Hands-On: Typo iPhone Keyboard
Typo created a keyboard accessory for the iPhone that gives people a physical set of keys to press rather than glass. We took the Typo for a short spin to see how it compares.
AD article continues below...
Not all keyboards are created equally. BlackBerry has long been known in the mobile industry for its excellent hardware smartphone keyboards. Apple may have changed the tide with the on-screen typing experience, but there are still some people who want to type on real keys, and not a piece of glass. Ryan Seacrest, of American Idol fame, is one of those people. He's the angel investor behind an accessory company called Typo. Typo developed and is releasing a physical keyboard for the iPhone to give people that real-key feel.
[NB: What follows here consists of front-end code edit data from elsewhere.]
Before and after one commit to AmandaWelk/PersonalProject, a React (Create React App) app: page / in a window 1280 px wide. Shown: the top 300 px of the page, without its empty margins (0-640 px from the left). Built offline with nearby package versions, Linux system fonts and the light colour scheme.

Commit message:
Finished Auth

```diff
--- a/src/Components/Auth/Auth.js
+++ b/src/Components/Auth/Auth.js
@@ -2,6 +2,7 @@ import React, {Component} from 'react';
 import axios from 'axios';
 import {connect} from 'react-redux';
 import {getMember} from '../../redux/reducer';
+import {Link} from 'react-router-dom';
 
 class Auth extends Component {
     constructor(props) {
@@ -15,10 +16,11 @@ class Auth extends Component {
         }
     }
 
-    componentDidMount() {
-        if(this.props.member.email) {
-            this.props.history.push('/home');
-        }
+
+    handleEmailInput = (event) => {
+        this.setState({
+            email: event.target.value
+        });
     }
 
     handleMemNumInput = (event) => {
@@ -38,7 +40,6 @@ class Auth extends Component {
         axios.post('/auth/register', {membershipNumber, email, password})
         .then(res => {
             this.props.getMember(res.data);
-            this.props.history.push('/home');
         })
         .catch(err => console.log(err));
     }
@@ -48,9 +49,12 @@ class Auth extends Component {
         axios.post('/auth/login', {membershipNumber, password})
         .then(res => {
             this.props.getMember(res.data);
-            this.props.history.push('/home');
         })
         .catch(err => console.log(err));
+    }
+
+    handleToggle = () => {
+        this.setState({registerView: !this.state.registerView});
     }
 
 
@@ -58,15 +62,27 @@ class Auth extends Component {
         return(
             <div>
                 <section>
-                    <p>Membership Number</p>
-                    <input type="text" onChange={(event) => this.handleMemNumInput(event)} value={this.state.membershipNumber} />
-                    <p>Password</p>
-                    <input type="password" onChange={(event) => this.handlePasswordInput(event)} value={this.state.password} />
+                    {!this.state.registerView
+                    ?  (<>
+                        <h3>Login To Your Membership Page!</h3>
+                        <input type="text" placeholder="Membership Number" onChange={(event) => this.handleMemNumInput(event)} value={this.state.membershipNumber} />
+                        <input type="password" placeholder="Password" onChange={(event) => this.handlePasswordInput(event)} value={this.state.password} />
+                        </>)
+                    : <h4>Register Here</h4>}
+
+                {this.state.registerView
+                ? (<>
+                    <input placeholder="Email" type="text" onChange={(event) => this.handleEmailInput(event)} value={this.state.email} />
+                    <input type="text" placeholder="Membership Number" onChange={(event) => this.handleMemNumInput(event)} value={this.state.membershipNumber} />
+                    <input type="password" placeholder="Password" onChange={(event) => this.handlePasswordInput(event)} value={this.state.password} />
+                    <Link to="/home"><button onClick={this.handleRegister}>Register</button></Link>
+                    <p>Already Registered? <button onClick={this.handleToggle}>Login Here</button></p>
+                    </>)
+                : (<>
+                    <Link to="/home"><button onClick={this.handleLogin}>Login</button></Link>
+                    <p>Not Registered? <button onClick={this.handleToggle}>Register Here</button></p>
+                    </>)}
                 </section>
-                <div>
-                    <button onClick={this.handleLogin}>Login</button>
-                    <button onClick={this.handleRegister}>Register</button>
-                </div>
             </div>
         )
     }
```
The accessory is similar to a snap-on case or battery. It has two parts that slide onto the iPhone, providing both a case and the keyboard. The keyboard doesn't dock with the iPhone's port. Instead, it uses Bluetooth to connect to the keyboard. Even though it fully encircles the iPhone, there is an opening that permits access to the Lighting port and headphone port, so there are no worries there. The case as a reasonably good feel, but it's nowhere close to being as strong as an Otterbox or other robust case for the iPhone.
The keyboard itself strongly resembles that of a BlackBerry. In fact, the keys have the same scalloped shape that the keys on a BlackBerry do. BlackBerry created the scalloped shape years ago, and the Typos looks and feels similar. Each key has a slight slope, angled toward the center of the keyboard.
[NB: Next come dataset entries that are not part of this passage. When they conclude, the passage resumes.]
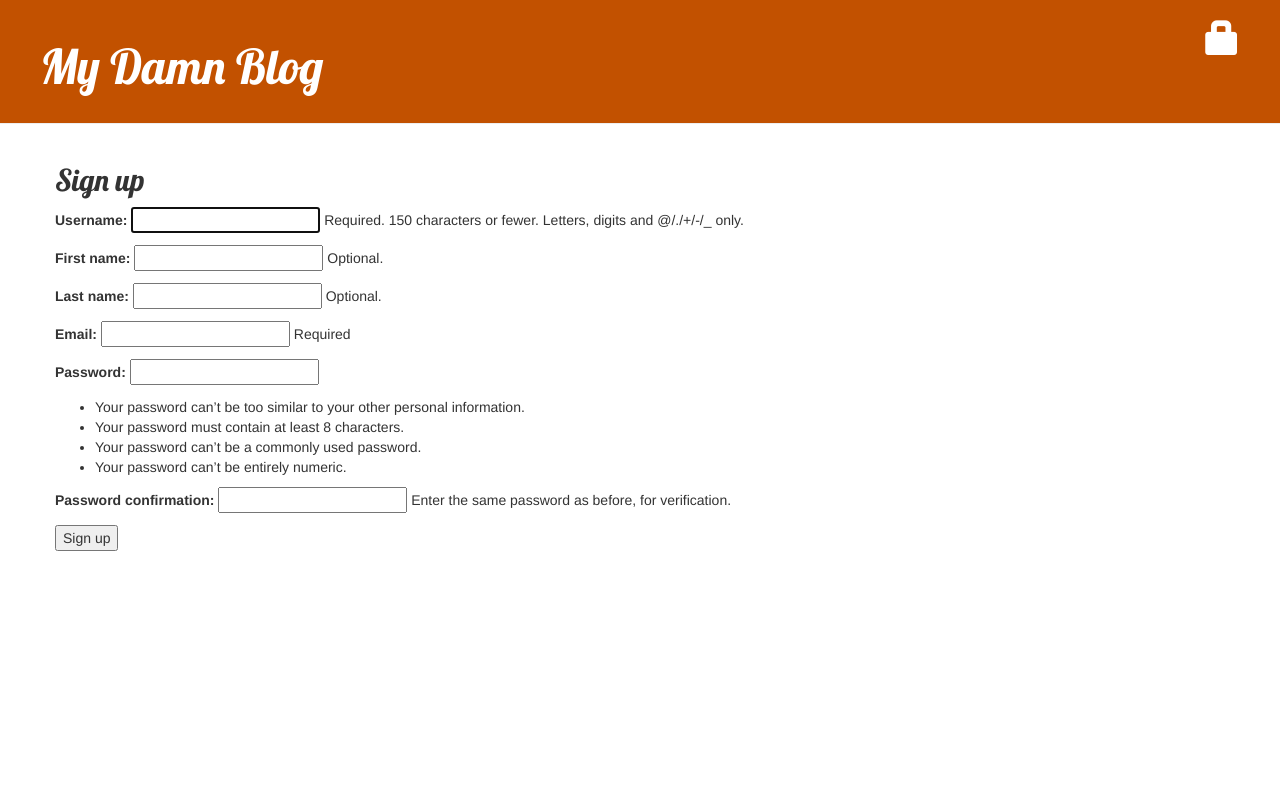
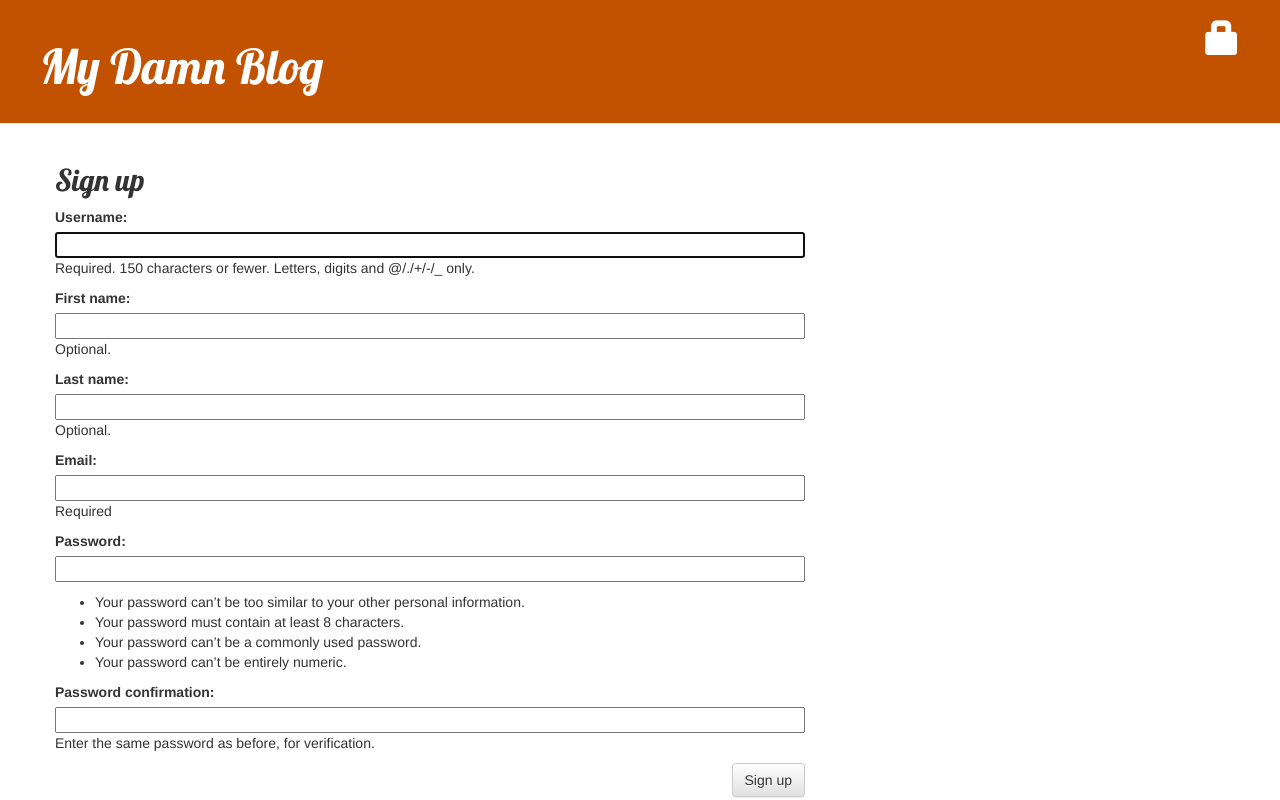
Before and after one commit to AchintyaX/Django_app, a Django app: page /signup/ in a window 1280 px wide. Run offline with Django 3.2, Linux system fonts and the light colour scheme; some libraries are stand-ins or nearby versions.

Commit message:
version 1 of the signup form is completed

```diff
--- a/blog/templates/blog/signup.html
+++ b/blog/templates/blog/signup.html
@@ -2,9 +2,9 @@
 
 {% block content %}
   <h2>Sign up</h2>
-  <form method="post">
+  <form method="post" class="post-form">
     {% csrf_token %}
     {{ form.as_p }}
-    <button type="submit">Sign up</button>
+    <button type="submit" class="save btn btn-default">Sign up</button>
   </form>
 {% endblock %}
```
Also changed, not shown: db.sqlite3.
The overall feel of the keyboard is good, but doesn't quite replicate the experience of devises such as the BlackBerry Bold or Q10. The keys feel cheaper, and the travel and feedback isn't nearly as good. That's not to say it is awful; it's decent, just not great. Among the pros, the Typo keyboard has backlighting, which makes it easy to see and use in the dark. Among the cons, it is cheap-feeling, and adds a lot of bulk to the otherwise sleek and slim iPhone.
For those who absolutely need real keys to type on, but want an iPhone, the Typos works. It's not the best experience, but it is an acceptable experience. The Typo sells for $99.
Hands-On: Typo 2 Keyboard
Typo was forced to redesign its iPhone accessory keyboard thanks to some legal trouble. The result isn't all that pretty.
Google's GBoard Keyboard for iPhone Finally Lands Dictation
Google today announced a significant update to GBoard, its advanced keyboard application or the iPhone. Voice dictation is the most significant new feature added to the tool, allowing GBoard users to press a microphone and speak their messages rather than type them.
BlackBerry Makes Improvements to Priv's Camera and Keyboard
BlackBerry today made software updates available to the Priv smartphone. The revised apps mostly fixes bugs, but also improves how well the camera and keyboard perform.
Microsoft Beta Testing Word Flow Keyboard for iPhone
Microsoft is one step closer to releasing its Word Flow keyboard to the iPhone. The company is testing the keyboard in a closed beta, but is now allowing consumers to request invitations.
BlackBerry Adds Swipe Typing to Priv's Keyboard
BlackBerry Priv smartphone owners can now swipe across the keyboard to input text, rather than press individual letters. BlackBerry says Priv owners have to turn on Type By Swipe manually, and can choose to swipe either on the software keyboard or the physical keyboard.
Now I see
Exhibit B - BlackBerry Q10
Exhibit C - BlackBerry keyboard patent
Admissible argument - date of (C) precedes application and invention of (A)
Admissible argument - date of (B) release precedes release of (A)